In Kabul, women and girls of all ages are learning to read and write thanks to the initiative and dedication of Fazila.
Women queue in a long winding line at a health center in a remote part of Kabul Province every day. Many have their children with them. Few women in the community can read the alphabet and are completely dependent on others to read for them. Few women hold jobs outside of the home. Through word of mouth, women hear about a free literacy center nearby.
Fazila converted two rooms in her house into classrooms. A teacher by profession, she developed the idea to provide basic hygiene awareness and literacy education to 50 women and girls in her community and obtained a quick impact grant from the USAID-supported Ambassador’s Small Grants Program.

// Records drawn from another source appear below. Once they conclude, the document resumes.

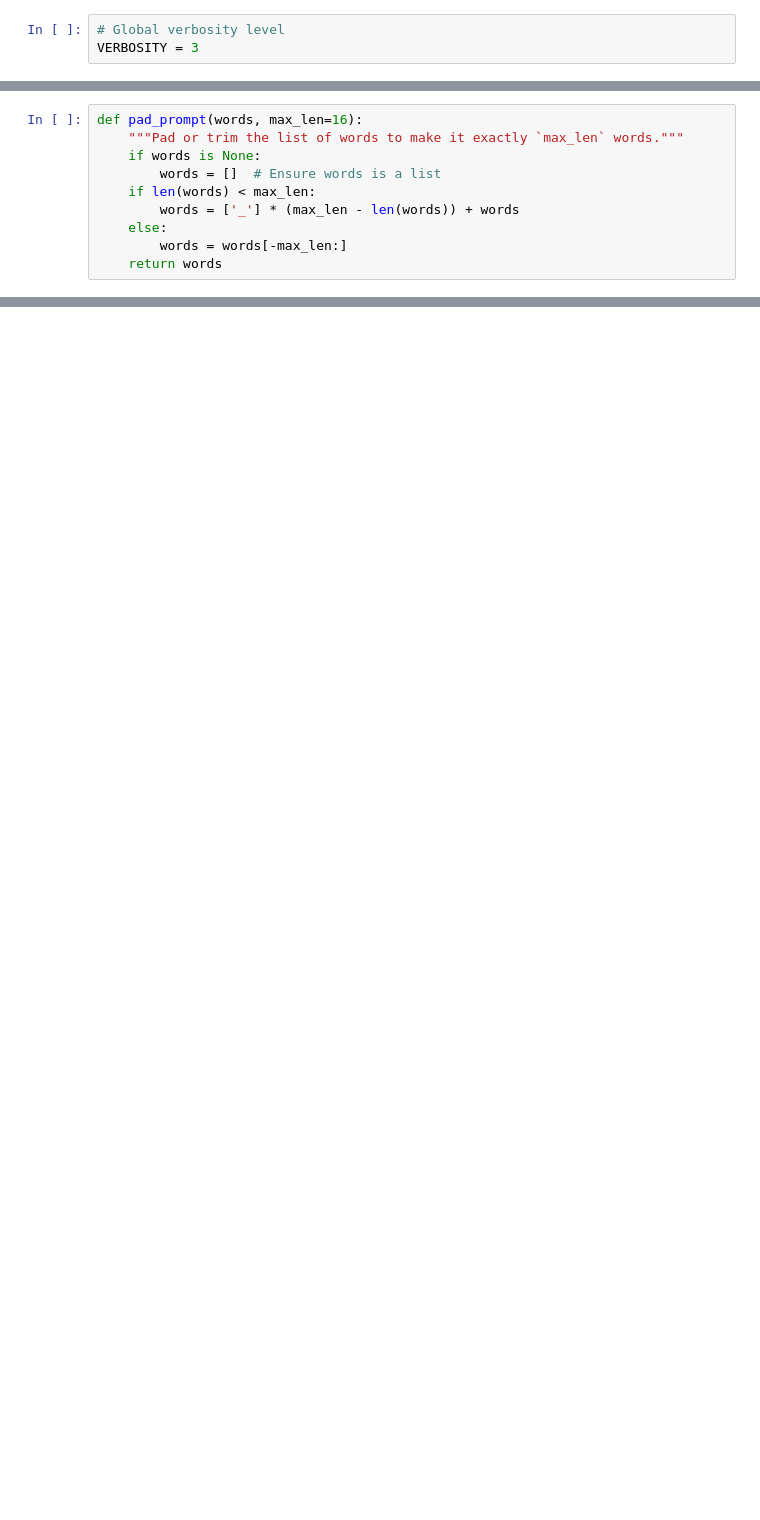
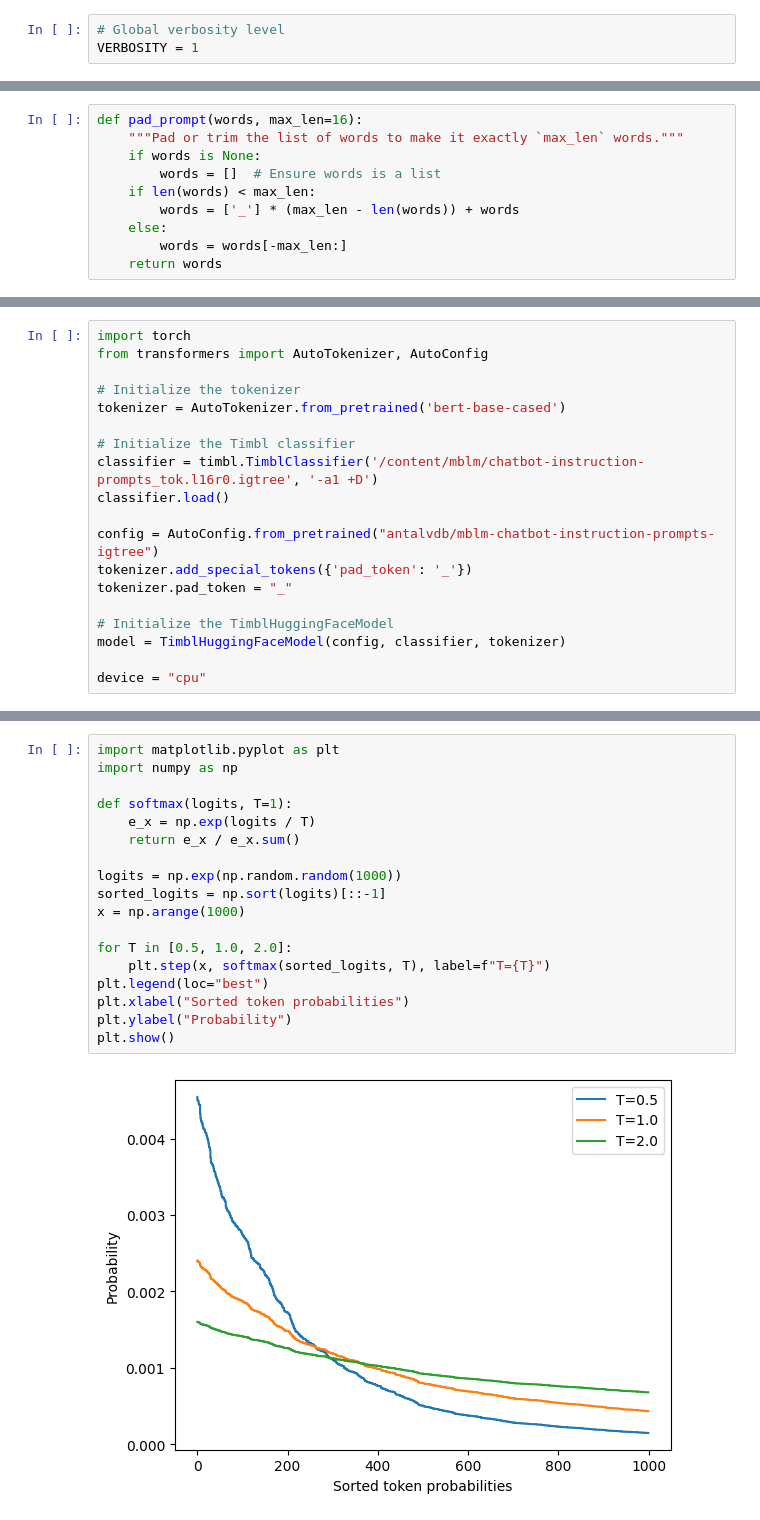
Before and after one commit to antalvdb/olifant, a Jupyter notebook: timbl_llm_hf.ipynb, the cells around one changed output, grey strips where cells are left out. Cells and saved outputs as stored; diff of their text form; blank space fills up the shorter version.

```diff
--- a/timbl_llm_hf.ipynb
+++ b/timbl_llm_hf.ipynb
@@ -132,6 +218,6 @@ Set a global verbosity level. A logging function `log()` sets different verbosit
 # %%
 # Global verbosity level
-VERBOSITY = 3
+VERBOSITY = 1
 # %%
 def log(message, level=1):
     """Logs a message if the verbosity level is sufficient."""
@@ -301,0 +236,19 @@ Generated text: Who wrote the bible? 6otu 1. include 6mel be Pro 6tens. Start th
+# %%
+import torch
+from transformers import AutoTokenizer, AutoConfig
+
+# Initialize the tokenizer
+tokenizer = AutoTokenizer.from_pretrained('bert-base-cased')
+
+# Initialize the Timbl classifier
+classifier = timbl.TimblClassifier('/content/mblm/chatbot-instruction-prompts_tok.l16r0.igtree', '-a1 +D')
+classifier.load()
+
+config = AutoConfig.from_pretrained("antalvdb/mblm-chatbot-instruction-prompts-igtree")
+tokenizer.add_special_tokens({'pad_token': '_'})
+tokenizer.pad_token = "_"
+
+# Initialize the TimblHuggingFaceModel
+model = TimblHuggingFaceModel(config, classifier, tokenizer)
+
+device = "cpu"
@@ -301,0 +464,20 @@ Generated text: Who wrote the bible? 6otu 1. include 6mel be Pro 6tens. Start th
+# %%
+import matplotlib.pyplot as plt
+import numpy as np
+
+def softmax(logits, T=1):
+    e_x = np.exp(logits / T)
+    return e_x / e_x.sum()
+
+logits = np.exp(np.random.random(1000))
+sorted_logits = np.sort(logits)[::-1]
+x = np.arange(1000)
+
+for T in [0.5, 1.0, 2.0]:
+    plt.step(x, softmax(sorted_logits, T), label=f"T={T}")
+plt.legend(loc="best")
+plt.xlabel("Sorted token probabilities")
+plt.ylabel("Probability")
+plt.show()
+# %% [output]
+[figure, added]
```
Also changed, not shown: parts of 36 cells of this notebook.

“The majority of people in this area are internally displaced from other provinces. They are poor and cannot afford to send their children to schools,” Fazila says. School age girls in the community cannot afford the books or clothes needed to attend school. Instead, they weave carpets in their houses to support their families. “[If she were at school] my daughter would be missing for half a day which can cause delay in finishing weaving her carpets,” said a mother who studies in the same class with her daughter. Now, her daughter attends classes for several hours a day and still works to support her family. “I can read signs and billboards when I’m in town and when my husband gives me 100 Afghanis, I am now able to keep track of the money I spend on different things,” says another woman.
Groups of women and girls, ranging in age from six to 70, attend classes for several hours each day. “I was blind before. Now with an education, I can see,” says an elderly woman after reciting the alphabet in front of the class.
Improving Education for Women: 3/17/2011